Yesterday, Morgan Stanley has presaged that things are about to get even worse for Twitter. In a research report it predicts that Twitter will decline 5% year-over-year this quarter and decline a further 1% in the fourth quarter, below Wall Street’s consensus. As a result, Morgan argues a 15x EBITDA multiple makes little sense.
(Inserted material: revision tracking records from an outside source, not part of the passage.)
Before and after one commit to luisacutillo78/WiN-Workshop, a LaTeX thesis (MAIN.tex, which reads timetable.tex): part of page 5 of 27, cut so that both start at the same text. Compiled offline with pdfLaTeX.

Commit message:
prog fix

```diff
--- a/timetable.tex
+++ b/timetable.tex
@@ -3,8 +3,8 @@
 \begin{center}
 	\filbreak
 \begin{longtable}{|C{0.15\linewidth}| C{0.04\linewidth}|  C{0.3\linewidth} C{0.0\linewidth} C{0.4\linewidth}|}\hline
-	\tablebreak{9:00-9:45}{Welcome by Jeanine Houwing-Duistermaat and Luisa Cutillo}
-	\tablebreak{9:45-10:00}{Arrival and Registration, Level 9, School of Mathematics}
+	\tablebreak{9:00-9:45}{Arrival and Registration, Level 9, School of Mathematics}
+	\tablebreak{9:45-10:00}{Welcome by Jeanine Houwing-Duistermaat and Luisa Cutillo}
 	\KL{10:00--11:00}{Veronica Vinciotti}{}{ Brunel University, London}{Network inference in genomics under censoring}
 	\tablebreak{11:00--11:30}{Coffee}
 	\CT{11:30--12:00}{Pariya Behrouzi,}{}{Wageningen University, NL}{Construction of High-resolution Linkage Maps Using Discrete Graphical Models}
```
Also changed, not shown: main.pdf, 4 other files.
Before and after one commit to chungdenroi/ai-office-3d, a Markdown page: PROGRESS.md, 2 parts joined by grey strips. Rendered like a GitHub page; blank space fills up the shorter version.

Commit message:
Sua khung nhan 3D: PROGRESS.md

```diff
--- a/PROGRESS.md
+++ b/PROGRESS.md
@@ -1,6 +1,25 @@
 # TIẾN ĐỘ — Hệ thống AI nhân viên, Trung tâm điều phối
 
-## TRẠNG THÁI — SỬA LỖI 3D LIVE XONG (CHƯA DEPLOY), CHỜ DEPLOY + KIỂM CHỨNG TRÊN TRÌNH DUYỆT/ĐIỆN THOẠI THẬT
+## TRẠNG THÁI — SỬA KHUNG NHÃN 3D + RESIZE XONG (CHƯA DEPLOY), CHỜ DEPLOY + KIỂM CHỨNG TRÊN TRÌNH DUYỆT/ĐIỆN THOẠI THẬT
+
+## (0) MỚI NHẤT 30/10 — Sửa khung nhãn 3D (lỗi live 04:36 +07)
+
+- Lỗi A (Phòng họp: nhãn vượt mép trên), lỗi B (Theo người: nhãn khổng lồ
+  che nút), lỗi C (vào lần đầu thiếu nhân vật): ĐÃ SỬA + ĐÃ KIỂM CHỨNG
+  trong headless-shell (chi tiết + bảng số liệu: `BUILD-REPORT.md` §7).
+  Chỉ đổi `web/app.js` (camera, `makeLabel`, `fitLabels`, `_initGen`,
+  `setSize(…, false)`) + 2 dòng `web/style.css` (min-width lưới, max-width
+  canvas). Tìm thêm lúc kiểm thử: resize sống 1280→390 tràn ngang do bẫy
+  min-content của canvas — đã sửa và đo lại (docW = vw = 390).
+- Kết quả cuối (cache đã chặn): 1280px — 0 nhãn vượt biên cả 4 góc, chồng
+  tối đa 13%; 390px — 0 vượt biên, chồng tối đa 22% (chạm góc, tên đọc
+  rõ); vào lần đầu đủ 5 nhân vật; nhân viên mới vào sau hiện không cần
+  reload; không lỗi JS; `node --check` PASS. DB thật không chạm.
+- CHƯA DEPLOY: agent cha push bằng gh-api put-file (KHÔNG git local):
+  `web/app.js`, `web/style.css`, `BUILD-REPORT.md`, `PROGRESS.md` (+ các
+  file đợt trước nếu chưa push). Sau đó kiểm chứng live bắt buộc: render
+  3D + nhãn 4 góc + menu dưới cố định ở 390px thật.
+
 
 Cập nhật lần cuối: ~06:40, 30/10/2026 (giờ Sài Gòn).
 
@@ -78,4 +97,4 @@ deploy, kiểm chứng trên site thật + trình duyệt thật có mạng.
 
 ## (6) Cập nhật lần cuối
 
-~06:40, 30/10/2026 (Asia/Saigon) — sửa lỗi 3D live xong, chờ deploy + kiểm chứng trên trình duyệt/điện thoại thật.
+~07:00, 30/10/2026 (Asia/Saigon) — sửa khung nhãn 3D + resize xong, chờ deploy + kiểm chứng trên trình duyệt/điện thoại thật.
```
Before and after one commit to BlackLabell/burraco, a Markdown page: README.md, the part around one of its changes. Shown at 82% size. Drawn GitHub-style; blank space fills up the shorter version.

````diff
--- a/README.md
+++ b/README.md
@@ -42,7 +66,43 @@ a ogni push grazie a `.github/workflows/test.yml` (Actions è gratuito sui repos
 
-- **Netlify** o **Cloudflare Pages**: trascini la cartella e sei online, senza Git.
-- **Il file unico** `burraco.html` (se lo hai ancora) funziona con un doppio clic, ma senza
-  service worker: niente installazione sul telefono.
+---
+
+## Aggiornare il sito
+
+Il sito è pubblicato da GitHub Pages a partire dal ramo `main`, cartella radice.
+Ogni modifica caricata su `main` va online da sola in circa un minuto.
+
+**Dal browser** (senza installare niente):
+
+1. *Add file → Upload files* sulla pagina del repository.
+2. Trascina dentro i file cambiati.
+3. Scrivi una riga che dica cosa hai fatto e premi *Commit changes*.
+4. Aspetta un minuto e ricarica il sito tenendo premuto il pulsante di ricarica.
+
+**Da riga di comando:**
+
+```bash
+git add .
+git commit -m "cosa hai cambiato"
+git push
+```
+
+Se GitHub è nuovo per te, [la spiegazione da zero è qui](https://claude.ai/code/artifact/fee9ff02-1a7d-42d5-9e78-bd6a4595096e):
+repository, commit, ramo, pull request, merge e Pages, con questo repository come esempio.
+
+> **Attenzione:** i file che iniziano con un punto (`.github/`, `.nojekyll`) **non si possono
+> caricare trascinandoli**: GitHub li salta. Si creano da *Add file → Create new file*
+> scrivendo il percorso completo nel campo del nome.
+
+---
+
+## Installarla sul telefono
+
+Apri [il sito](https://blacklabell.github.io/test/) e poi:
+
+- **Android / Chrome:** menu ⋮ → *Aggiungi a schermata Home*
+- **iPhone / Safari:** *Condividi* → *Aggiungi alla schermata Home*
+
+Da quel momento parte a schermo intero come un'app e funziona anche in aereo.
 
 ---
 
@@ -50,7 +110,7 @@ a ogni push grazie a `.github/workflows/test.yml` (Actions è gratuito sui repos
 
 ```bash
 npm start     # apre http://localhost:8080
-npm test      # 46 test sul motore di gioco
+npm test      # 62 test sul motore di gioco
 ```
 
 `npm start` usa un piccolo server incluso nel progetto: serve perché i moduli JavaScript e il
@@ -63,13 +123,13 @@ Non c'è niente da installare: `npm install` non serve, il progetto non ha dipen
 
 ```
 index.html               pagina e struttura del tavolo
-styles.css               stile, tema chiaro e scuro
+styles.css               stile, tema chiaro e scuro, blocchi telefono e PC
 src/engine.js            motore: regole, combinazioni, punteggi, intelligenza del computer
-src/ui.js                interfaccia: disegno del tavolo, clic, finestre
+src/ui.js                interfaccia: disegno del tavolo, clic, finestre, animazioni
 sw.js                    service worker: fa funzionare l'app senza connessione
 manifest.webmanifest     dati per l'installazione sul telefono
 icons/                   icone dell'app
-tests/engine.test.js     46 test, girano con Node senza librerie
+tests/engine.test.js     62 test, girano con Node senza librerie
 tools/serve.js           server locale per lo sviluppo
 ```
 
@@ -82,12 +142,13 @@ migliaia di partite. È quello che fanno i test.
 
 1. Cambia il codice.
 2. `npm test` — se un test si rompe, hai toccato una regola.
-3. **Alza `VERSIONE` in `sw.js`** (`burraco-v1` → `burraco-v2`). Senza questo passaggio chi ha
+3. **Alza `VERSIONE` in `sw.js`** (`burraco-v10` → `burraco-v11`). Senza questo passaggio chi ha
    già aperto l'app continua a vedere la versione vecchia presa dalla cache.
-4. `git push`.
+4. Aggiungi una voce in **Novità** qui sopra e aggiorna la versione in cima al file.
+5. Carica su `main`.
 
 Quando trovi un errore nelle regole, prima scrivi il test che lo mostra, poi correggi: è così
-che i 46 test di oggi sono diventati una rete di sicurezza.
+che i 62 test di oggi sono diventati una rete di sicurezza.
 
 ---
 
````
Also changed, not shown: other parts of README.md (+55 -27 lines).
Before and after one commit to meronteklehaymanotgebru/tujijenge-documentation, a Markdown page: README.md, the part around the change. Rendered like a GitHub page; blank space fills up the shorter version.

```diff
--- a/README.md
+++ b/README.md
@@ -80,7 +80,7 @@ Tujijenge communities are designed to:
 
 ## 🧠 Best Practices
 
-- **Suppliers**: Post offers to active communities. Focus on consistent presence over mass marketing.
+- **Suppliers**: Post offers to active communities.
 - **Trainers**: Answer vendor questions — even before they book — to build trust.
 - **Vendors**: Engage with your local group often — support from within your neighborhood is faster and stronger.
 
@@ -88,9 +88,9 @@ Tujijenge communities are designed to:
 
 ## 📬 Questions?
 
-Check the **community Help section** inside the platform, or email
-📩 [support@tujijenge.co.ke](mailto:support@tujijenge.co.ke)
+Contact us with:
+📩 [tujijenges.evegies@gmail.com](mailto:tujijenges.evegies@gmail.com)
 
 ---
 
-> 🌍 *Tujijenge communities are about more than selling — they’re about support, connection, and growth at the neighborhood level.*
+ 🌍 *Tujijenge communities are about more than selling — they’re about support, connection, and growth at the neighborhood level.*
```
It’s predicting that Twitter could experience enough multiple compression as a result of softening revenues to “join other struggling assets like Yahoo with a single digit [multiples].”

Twitter’s 52-week range has been as high as $31 and as low as $13.73. It’s currently trading at $17.32. Morgan Stanley’s price target is lower than any of those numbers: $13.25. Morgan even articulated a bear case where the stock gets down to just $7. Ouch.

From the report:

TWTR's Core Owned and Operated Ad Revenue to Slow to 3% Growth Even with the NFL: Our agency and advertiser conversations around TWTR's core owned and operated (O&O) ad business (making up ~90% of ad revenue) remain negative, with multiple parties now talking to "year-over-year declines" in total TWTR ad spend (compared to a deceleration and/or no growth earlier in the year). Marketers point to other platforms with greater reach, lower effective pricing and superior targeting (like FB) taking more budget share. The addition of the NFL Thursday Night Football streaming is the one positive being called out, but as detailed herein, we estimate that TWTR will generate a total of only ~$11mn in incremental ad revenue from the NFL in 4Q:16 (See Exhibit 4). This is included in our TWTR O&O ad forecast (expected to grow by ~3% Y/Y in 4Q:16). Excluding the NFL benefit, our estimates assume TWTR's O&O ad revenue grows ~1% in 4Q:16 (See Exhibit 5), which if anything could be overly optimistic given our negative industry conversations. 

“Even with the NFL”

It’s an important caveat that must sting Jack Dorsey & Co. The shtick coming into the summer was that the trifecta of the NFL, the Olympics and the election-- which has center stage on Twitter given its biggest troll is running-- would drive growth. Right? It had to. If it didn’t what else could?

Well, the Olympics are done, this month the election will be done, and it seems the NFL isn’t saving Twitter. That doesn’t leave Twitter in a good place.

We will see this later in the week when Twitter reports earnings.

Meantime, even Donald Trump smacked Twitter in the face this week: He launched -- let’s just say V1?-- of TrumpTV this week on FacebookLive. The man who has come to typify the bullying on Twitter that has limited its mainstream appeal and growth, can’t even be bothered to use Twitter for little more than 2 am insult-storms.

Meantime, Valley heavyweights and journalists keep pleading for someone-- anyone-- to rescue Twitter because it’s so necessary for the world. The pleas sound like those from a great, aging newspaper, whose best hope has become a Pierre Omidyar, Chris Hughes, or Jeff Bezos level billionaire swooping in to buy it for the “public good.”

The problem, again, is price. Plenty of rich folks in the Valley would love to “save” Twitter. But there’s the same problem that bankers are facing in selling the company: It’s just too damn expensive at a current $12 billion.

As we wrote last week, Twitter is both at its peak in terms of clear value to the world and distinction from other platforms and it’s nadar in terms of its promise as a public company. If nothing else, it should be a cautionary tale for all those unicorn companies hoping the steadying markets will let them go public at their current inflated prices. If your business and growth doesn’t support that price: You too could wind up in a Twitter trap even if you are mentioned on cable news every moment of every day and the world desperately wants you to exist.